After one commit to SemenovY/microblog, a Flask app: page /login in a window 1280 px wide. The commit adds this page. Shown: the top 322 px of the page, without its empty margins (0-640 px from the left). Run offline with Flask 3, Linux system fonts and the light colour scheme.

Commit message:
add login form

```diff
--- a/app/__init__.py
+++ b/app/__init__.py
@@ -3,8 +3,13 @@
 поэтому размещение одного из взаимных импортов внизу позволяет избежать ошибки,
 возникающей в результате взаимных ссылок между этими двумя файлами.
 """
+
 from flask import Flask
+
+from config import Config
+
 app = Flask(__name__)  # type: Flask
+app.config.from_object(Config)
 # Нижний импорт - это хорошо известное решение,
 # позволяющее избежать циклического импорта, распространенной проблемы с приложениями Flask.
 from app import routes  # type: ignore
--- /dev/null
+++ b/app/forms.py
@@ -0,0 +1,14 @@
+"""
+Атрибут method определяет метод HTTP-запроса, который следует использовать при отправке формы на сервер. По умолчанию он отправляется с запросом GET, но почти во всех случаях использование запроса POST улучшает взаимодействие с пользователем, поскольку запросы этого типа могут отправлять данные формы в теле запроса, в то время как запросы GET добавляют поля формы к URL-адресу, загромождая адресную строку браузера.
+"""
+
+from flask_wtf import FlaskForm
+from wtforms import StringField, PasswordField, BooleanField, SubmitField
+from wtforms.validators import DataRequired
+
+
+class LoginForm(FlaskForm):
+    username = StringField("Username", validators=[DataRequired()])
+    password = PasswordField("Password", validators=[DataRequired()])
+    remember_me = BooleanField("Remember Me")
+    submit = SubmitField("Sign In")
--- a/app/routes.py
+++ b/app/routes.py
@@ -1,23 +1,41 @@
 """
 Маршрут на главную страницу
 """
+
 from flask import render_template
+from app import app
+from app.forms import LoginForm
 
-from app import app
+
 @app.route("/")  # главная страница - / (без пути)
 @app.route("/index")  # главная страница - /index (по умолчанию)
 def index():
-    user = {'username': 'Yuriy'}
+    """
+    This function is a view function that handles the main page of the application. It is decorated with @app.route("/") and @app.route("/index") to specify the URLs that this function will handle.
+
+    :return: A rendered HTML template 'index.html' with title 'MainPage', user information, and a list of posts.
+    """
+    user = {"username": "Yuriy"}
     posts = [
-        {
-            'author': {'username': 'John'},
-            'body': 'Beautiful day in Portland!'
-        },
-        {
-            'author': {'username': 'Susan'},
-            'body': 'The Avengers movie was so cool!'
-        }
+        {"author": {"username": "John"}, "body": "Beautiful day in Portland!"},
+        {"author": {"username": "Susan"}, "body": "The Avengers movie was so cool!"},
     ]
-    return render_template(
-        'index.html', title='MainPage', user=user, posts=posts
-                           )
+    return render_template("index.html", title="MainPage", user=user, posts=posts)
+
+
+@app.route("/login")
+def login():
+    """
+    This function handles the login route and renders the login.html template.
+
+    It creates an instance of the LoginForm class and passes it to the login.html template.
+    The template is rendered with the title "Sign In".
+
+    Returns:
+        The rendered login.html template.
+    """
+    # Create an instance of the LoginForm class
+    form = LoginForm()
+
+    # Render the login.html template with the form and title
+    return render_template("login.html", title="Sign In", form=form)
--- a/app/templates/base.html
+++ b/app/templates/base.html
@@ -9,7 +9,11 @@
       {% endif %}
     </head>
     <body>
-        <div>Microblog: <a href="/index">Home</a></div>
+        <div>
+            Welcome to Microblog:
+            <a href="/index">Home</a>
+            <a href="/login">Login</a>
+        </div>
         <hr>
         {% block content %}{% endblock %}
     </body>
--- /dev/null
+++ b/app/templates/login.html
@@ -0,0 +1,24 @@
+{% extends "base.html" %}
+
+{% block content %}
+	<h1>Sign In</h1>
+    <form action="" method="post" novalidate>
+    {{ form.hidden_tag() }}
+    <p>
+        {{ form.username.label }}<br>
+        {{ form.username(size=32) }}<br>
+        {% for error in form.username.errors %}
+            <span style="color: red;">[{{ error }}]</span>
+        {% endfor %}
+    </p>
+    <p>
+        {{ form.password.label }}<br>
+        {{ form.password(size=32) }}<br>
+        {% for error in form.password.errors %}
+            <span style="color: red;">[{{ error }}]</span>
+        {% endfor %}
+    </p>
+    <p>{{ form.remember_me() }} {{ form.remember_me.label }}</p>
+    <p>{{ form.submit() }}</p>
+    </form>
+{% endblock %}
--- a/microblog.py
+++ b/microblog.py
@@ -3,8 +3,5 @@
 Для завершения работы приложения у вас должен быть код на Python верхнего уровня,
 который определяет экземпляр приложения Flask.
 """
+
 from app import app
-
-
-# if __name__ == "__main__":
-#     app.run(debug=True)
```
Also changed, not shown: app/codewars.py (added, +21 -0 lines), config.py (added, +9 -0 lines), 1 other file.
____
## WHAT TO PRODUCE
Gather each line from the entries above that includes the word "author".

## SOLVED EXERCISE
-            'author': {'username': 'John'},
-            'author': {'username': 'Susan'},
+        {"author": {"username": "John"}, "body": "Beautiful day in Portland!"},
+        {"author": {"username": "Susan"}, "body": "The Avengers movie was so cool!"},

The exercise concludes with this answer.